# [DIRECTIONS FOR THIS TASK]
If a line holds the word "style", copy it from the entries.

____________________

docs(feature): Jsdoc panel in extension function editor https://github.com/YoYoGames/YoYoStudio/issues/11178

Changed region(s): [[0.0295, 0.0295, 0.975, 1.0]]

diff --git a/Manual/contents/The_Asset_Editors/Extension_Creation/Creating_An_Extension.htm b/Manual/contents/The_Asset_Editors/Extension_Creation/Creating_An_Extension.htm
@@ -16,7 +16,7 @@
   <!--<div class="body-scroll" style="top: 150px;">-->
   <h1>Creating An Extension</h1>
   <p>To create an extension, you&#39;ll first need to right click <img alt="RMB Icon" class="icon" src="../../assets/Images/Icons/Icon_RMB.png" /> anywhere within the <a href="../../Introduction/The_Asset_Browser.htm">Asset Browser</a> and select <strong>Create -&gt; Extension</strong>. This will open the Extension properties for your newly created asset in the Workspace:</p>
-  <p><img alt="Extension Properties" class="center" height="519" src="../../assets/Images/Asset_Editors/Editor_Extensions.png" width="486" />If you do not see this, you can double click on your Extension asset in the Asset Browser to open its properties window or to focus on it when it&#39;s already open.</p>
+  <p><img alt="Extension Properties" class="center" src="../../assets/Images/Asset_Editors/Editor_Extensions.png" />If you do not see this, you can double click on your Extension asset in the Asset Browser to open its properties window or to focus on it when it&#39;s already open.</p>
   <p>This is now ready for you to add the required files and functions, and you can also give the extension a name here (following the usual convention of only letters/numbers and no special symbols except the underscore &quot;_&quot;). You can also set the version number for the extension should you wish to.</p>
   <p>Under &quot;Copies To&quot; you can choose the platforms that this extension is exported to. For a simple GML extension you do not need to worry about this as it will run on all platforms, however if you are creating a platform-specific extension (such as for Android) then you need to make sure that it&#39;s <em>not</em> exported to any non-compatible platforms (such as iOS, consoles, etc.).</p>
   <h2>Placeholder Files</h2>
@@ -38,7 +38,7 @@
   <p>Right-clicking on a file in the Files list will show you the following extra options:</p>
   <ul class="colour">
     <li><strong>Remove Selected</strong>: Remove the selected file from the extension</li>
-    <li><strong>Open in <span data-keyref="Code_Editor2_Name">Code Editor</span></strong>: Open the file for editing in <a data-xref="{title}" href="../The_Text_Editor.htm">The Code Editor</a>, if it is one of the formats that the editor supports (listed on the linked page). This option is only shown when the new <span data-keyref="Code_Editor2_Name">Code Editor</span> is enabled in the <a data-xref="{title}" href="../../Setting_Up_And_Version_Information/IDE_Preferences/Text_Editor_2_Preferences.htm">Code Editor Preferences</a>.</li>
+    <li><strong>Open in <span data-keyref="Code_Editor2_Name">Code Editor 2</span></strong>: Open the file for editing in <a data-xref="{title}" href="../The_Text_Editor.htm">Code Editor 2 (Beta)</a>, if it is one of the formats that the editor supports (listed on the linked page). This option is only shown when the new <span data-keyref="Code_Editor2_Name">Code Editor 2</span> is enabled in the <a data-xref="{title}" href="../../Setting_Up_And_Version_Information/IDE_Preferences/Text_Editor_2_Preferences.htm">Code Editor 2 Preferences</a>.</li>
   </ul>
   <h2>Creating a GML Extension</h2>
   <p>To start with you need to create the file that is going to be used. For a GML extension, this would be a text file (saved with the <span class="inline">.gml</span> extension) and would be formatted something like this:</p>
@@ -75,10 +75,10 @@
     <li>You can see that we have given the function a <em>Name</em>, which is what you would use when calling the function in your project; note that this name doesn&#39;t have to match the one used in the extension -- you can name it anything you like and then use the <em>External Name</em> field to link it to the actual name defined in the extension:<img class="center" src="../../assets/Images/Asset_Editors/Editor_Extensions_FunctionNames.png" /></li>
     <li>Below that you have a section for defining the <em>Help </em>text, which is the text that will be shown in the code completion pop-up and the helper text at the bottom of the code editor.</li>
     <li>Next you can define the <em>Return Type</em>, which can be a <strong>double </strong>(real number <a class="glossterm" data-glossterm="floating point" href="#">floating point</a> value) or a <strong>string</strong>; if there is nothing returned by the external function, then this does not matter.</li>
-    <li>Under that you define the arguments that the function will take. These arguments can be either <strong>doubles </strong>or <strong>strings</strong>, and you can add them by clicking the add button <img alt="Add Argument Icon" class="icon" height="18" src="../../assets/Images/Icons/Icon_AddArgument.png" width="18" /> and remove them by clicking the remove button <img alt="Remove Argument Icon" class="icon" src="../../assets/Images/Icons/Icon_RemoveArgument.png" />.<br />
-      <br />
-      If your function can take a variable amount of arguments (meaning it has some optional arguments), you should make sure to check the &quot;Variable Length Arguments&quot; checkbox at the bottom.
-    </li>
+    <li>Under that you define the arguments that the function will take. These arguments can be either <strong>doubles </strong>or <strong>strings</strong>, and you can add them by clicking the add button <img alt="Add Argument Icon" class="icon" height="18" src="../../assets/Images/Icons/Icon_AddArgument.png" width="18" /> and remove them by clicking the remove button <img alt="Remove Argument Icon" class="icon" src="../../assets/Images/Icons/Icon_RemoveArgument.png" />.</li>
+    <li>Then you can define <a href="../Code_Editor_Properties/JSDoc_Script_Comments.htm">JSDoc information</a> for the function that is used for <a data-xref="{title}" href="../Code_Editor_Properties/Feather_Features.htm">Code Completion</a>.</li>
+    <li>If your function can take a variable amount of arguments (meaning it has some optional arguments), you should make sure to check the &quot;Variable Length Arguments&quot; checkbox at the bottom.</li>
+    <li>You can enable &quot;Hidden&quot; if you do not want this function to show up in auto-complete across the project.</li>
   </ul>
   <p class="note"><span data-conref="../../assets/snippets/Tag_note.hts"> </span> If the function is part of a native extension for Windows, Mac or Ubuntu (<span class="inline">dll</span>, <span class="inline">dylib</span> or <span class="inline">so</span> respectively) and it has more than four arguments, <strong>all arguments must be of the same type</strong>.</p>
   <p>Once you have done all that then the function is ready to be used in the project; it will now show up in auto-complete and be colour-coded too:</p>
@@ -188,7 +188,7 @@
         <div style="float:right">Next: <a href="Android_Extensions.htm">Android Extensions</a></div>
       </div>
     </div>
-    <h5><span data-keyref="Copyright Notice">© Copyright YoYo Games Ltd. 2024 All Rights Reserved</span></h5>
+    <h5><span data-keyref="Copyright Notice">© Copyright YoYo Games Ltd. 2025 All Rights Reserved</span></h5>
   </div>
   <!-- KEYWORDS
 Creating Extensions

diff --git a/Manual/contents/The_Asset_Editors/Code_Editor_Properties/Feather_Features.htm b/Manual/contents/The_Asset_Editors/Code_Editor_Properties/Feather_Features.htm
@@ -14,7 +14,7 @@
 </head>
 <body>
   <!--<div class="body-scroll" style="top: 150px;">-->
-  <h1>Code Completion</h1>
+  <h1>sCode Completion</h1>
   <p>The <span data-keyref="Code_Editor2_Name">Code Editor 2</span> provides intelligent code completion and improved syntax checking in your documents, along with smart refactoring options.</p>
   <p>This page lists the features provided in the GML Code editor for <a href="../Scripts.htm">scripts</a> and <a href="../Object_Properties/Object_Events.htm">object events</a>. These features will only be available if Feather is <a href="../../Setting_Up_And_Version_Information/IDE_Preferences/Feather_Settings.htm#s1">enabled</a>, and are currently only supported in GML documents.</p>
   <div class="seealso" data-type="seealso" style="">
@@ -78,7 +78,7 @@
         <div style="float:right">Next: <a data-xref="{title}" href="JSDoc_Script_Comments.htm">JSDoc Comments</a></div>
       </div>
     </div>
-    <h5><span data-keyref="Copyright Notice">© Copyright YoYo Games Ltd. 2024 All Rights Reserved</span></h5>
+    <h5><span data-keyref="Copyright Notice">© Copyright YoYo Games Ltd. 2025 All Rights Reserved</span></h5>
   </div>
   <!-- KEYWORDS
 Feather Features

____________________

# [REPLY TO THE TASK]
   <!--<div class="body-scroll" style="top: 150px;">-->
         <div style="float:right">Next: <a href="Android_Extensions.htm">Android Extensions</a></div>
   <!--<div class="body-scroll" style="top: 150px;">-->
   <div class="seealso" data-type="seealso" style="">
         <div style="float:right">Next: <a data-xref="{title}" href="JSDoc_Script_Comments.htm">JSDoc Comments</a></div>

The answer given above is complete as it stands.